Boghossian and Lindsay likely did damage to the cultural movements that they have helped to build, namely “new atheism” and the skeptic community. As far as I can tell, neither of them knows much about gender studies, despite their confident and even haughty claims about the deep theoretical flaws of that discipline. As a skeptic myself, I am cautious about the constellation of cognitive biases to which our evolved brains are perpetually susceptible, including motivated reasoning, confirmation bias, disconfirmation bias, overconfidence and belief perseverance. That is partly why, as a general rule, if one wants to criticize a topic X, one should at the very least know enough about X to convince true experts in the relevant field that one is competent about X. This gets at what Brian Caplan calls the “ideological Turing test.” If you can’t pass this test, there’s a good chance you don’t know enough about the topic to offer a serious, one might even say cogent, critique.

Boghossian and Lindsay pretty clearly don’t pass that test. Their main claim to relevant knowledge in gender studies seems to be citations from Wikipedia and mockingly retweeting abstracts that they, as non-experts, find funny — which is rather like Sarah Palin’s mocking of scientists for studying fruit flies or claiming that Obamacare would entail “death panels.” This kind of unscholarly engagement has rather predictably led to a sizable backlash from serious scholars on social media who have noted that the skeptic community can sometimes be anything but skeptical about its own ignorance and ideological commitments.

When the scientists you claim to worship are saying your behavior is unscientific, maaaaybe you should take a hard look at yourself.]

The Sinmantyx Posts

It started off somewhere around here.

Richard Dawkins: you’re wrong. Deeply, profoundly, fundamentally wrong. Your understanding of feminism is flawed and misinformed, and further, you keep returning to the same poisonous wells of misinformation. It’s like watching creationists try to rebut evolution by citing Kent Hovind; do you not understand that that is not a trustworthy source? It’s a form of motivated reasoning, in which you keep returning to those who provide the comfortable reassurances that your biases are actually correct, rather than challenging yourself with new perspectives.

Just for your information, Christina Hoff Sommers is an anti-feminist. She’s spent her entire career inventing false distinctions and spinning fairy tales about feminism.

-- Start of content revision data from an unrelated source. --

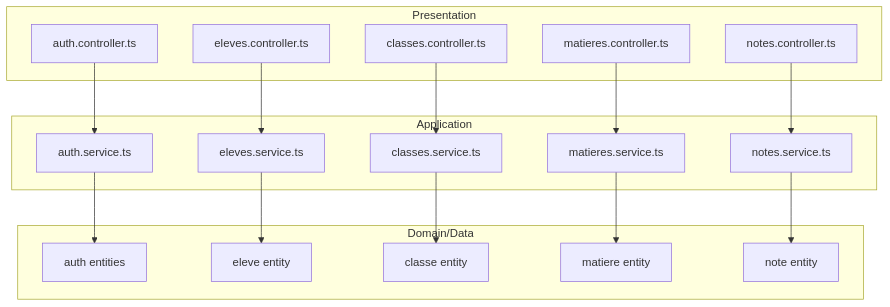
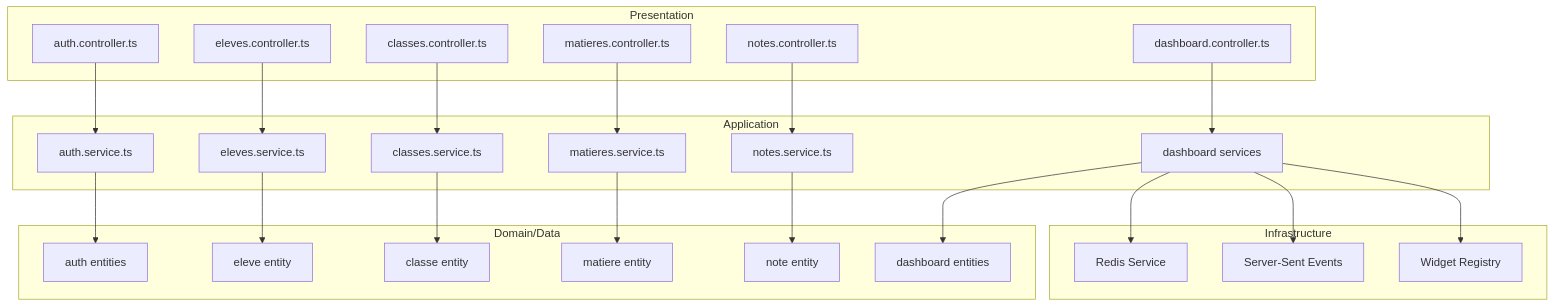
The second of 9 diagrams in .qoder/repowiki/en/content/Modules & Features/Modules & Features.md (franckylab/eLISAschool), drawn with Mermaid before and after one commit. The commit also changed other lines of this file and 390 other files, not shown here.

````diff
--- a/.qoder/repowiki/en/content/Modules & Features/Modules & Features.md
+++ b/.qoder/repowiki/en/content/Modules & Features/Modules & Features.md
@@ -120,34 +142,47 @@
 ```mermaid
 graph TB
 subgraph "Presentation"
 AC["auth.controller.ts"]
 EC["eleves.controller.ts"]
 CC["classes.controller.ts"]
 MC["matieres.controller.ts"]
 NC["notes.controller.ts"]
+DC["dashboard.controller.ts"]
 end
 subgraph "Application"
 AS["auth.service.ts"]
 ES["eleves.service.ts"]
 CS["classes.service.ts"]
 MS["matieres.service.ts"]
 NS["notes.service.ts"]
+DS["dashboard services"]
 end
 subgraph "Domain/Data"
 AE["auth entities"]
 EE["eleve entity"]
 CE["classe entity"]
 ME["matiere entity"]
 NE["note entity"]
+DE["dashboard entities"]
+end
+subgraph "Infrastructure"
+RS["Redis Service"]
+SSE["Server-Sent Events"]
+WR["Widget Registry"]
 end
 AC --> AS
 EC --> ES
 CC --> CS
 MC --> MS
 NC --> NS
+DC --> DS
 AS --> AE
 ES --> EE
 CS --> CE
 MS --> ME
 NS --> NE
+DS --> DE
+DS --> RS
+DS --> SSE
+DS --> WR
 ```
````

In the span of a month, big names in the atheo-skeptic community like Dawkins, Sam Harris, and DJ Groethe lined up to endorse Christina Hoff Sommers as a feminist. At about the same time, Ayaan Hirsi Ali declared “We must reclaim and retake feminism from our fellow idiotic women,” and the same people cheered her on. Acquaintances of mine who should have known better defended Sommers and Ali, and I found myself arguing against brick walls. Enraged that I was surrounded by the blind, I did what I always do in these situations.

I researched. I wrote.

The results were modest and never widely circulated, but it caught the eye of M.A. Melby. She offered me a guest post at her blog, and I promised to append more to what I had written. And append I did.

After that was said and done, Melby left me a set of keys and said I could get comfortable. I was officially a co-blogger. I started pumping out blog posts, and never really looked back. Well, almost; out of all that I wrote over at Sinmantyx, that first Christina Hoff Sommers piece has consistently been the most popular.
I’ll do the same thing here as with my Sinmantyx statistics posts, keep the originals intact and in-place and create an archive over here.